    • The meeting indeed took place, but the reports from it were nothing exceptional: Kisenosato got passing marks but was warned against going kyujo in the middle of next basho (that is, he still doesn’t have enough “kyujo credit”). Hakuho was praised for his ability to get his injuries under control in the right time and some said he is “two heads and shoulders above the rest”. No criticism for technique or conduct. And Kakuryu wasn’t mentioned at all, at least not in the reports I read. And then the Takanohana thing happened.

  3. Is there a record anywhere of how many kensho envelopes wrestlers receive after each match? Kintamayama mentions significant numbers of them sometimes

    • Here’s your answer Alex:

      Monthly salary (not including bonuses or commercial work):

      Yokozuna ¥2,820,000 €20,000 $24,250
      Ozeki ¥2,347,000 €16,700 $20,200
      Sanyaku (sekiwake/komusubi) ¥1,693,000 €12,000 $14,600
      Maegashira ¥1,309,000 €9,350 $11,250
      Juryo ¥1,036,000 €7,400 $8,900

      Makushita ?
      Sandanme about $1000 per month allowance
      Jonidan ?

      sources: https://theculturetrip.com/asia/japan/articles/understanding-the-6-ranks-of-professional-sumo/

      • Thank you.

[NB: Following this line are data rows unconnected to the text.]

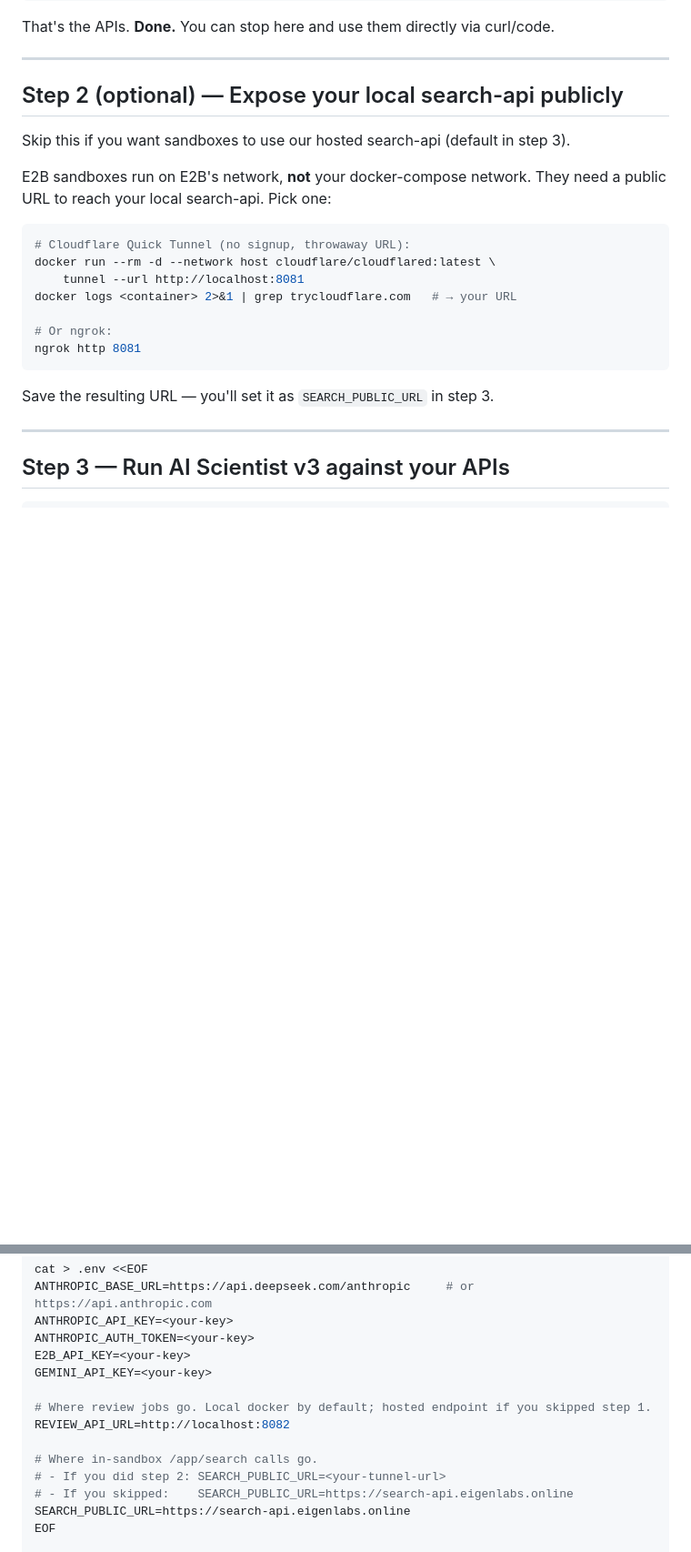
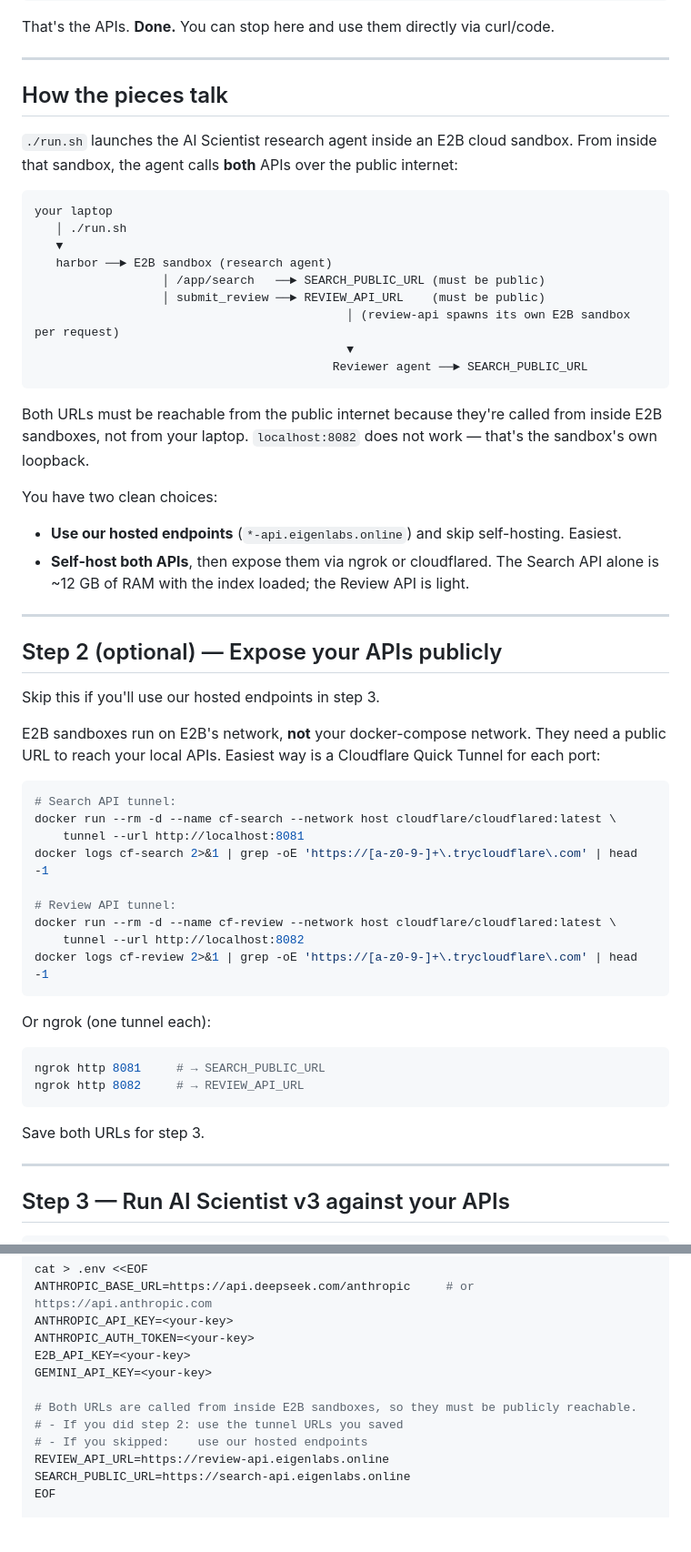
Before and after one commit to koookieee/ReviewGenie, a Markdown page: selfhost/README.md, 2 parts joined by grey strips. Shown at 91% size. Rendered like a GitHub page; blank space fills up the shorter version.

Commit message:
Fix README: REVIEW_API_URL also needs public URL (called from sandbox)

````diff
--- a/selfhost/README.md
+++ b/selfhost/README.md
@@ -46,23 +46,55 @@ That's the APIs. **Done.** You can stop here and use them directly via curl/code
 
 ---
 
-## Step 2 (optional) — Expose your local search-api publicly
+## How the pieces talk
 
-Skip this if you want sandboxes to use our hosted search-api (default in step 3).
+`./run.sh` launches the AI Scientist research agent inside an E2B cloud sandbox. From inside that sandbox, the agent calls **both** APIs over the public internet:
 
-E2B sandboxes run on E2B's network, **not** your docker-compose network. They need a public URL to reach your local search-api. Pick one:
+```
+your laptop
+   │ ./run.sh
+   ▼
+   harbor ──► E2B sandbox (research agent)
+                  │ /app/search   ──► SEARCH_PUBLIC_URL (must be public)
+                  │ submit_review ──► REVIEW_API_URL    (must be public)
+                                            │ (review-api spawns its own E2B sandbox per request)
+                                            ▼
+                                          Reviewer agent ──► SEARCH_PUBLIC_URL
+```
+
+Both URLs must be reachable from the public internet because they're called from inside E2B sandboxes, not from your laptop. `localhost:8082` does not work — that's the sandbox's own loopback.
+
+You have two clean choices:
+- **Use our hosted endpoints** (`*-api.eigenlabs.online`) and skip self-hosting. Easiest.
+- **Self-host both APIs**, then expose them via ngrok or cloudflared. The Search API alone is ~12 GB of RAM with the index loaded; the Review API is light.
+
+---
+
+## Step 2 (optional) — Expose your APIs publicly
+
+Skip this if you'll use our hosted endpoints in step 3.
+
+E2B sandboxes run on E2B's network, **not** your docker-compose network. They need a public URL to reach your local APIs. Easiest way is a Cloudflare Quick Tunnel for each port:
 
 ```bash
-# Cloudflare Quick Tunnel (no signup, throwaway URL):
-docker run --rm -d --network host cloudflare/cloudflared:latest \
+# Search API tunnel:
+docker run --rm -d --name cf-search --network host cloudflare/cloudflared:latest \
     tunnel --url http://localhost:8081
-docker logs <container> 2>&1 | grep trycloudflare.com   # → your URL
+docker logs cf-search 2>&1 | grep -oE 'https://[a-z0-9-]+\.trycloudflare\.com' | head -1
 
-# Or ngrok:
-ngrok http 8081
+# Review API tunnel:
+docker run --rm -d --name cf-review --network host cloudflare/cloudflared:latest \
+    tunnel --url http://localhost:8082
+docker logs cf-review 2>&1 | grep -oE 'https://[a-z0-9-]+\.trycloudflare\.com' | head -1
 ```
 
-Save the resulting URL — you'll set it as `SEARCH_PUBLIC_URL` in step 3.
+Or ngrok (one tunnel each):
+```bash
+ngrok http 8081     # → SEARCH_PUBLIC_URL
+ngrok http 8082     # → REVIEW_API_URL
+```
+
+Save both URLs for step 3.
 
 ---
 
@@ -80,12 +112,10 @@ ANTHROPIC_AUTH_TOKEN=<your-key>
 E2B_API_KEY=<your-key>
 GEMINI_API_KEY=<your-key>
 
-# Where review jobs go. Local docker by default; hosted endpoint if you skipped step 1.
-REVIEW_API_URL=http://localhost:8082
-
-# Where in-sandbox /app/search calls go.
-# - If you did step 2: SEARCH_PUBLIC_URL=<your-tunnel-url>
-# - If you skipped:    SEARCH_PUBLIC_URL=https://search-api.eigenlabs.online
+# Both URLs are called from inside E2B sandboxes, so they must be publicly reachable.
+# - If you did step 2: use the tunnel URLs you saved
+# - If you skipped:    use our hosted endpoints
+REVIEW_API_URL=https://review-api.eigenlabs.online
 SEARCH_PUBLIC_URL=https://search-api.eigenlabs.online
 EOF
 
````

Note that your first source is not very reliable, as it says that anybody winning all seven bouts in Makushita is automatically promoted to Juryo. This is only true at Ms15 or above. Kiribayama, who won the Makushita yusho in Natsu 2018, was only promoted up to Ms3. It also mentions prize money for bouts which I don’t believe exists below Makuuchi.

        • The second source seems a bit dated too from around 2005 or 2006, which probably means that those numbers have rosen a bit (if they were correct at that time).

          • Inflation in Japan has been negligible since that article was written, and the NSK have not changed the pay rates. The usual 2-3% you see a year in the US is more like .1% in Japan, and sometimes goes slightly deflationary.

          • 🤣🤣🤣
            This wasn’t a Juryo bout, though. Sadanoumi was in Makuuchi at the time. So it’s one of those bouts in which a Juryo wrestler is scheduled at Makuuchi to complement an odd number of Makuuchi wrestlers due to kyujo. It happens even in honbasho. And then the Juryo wrestler can win some kensho.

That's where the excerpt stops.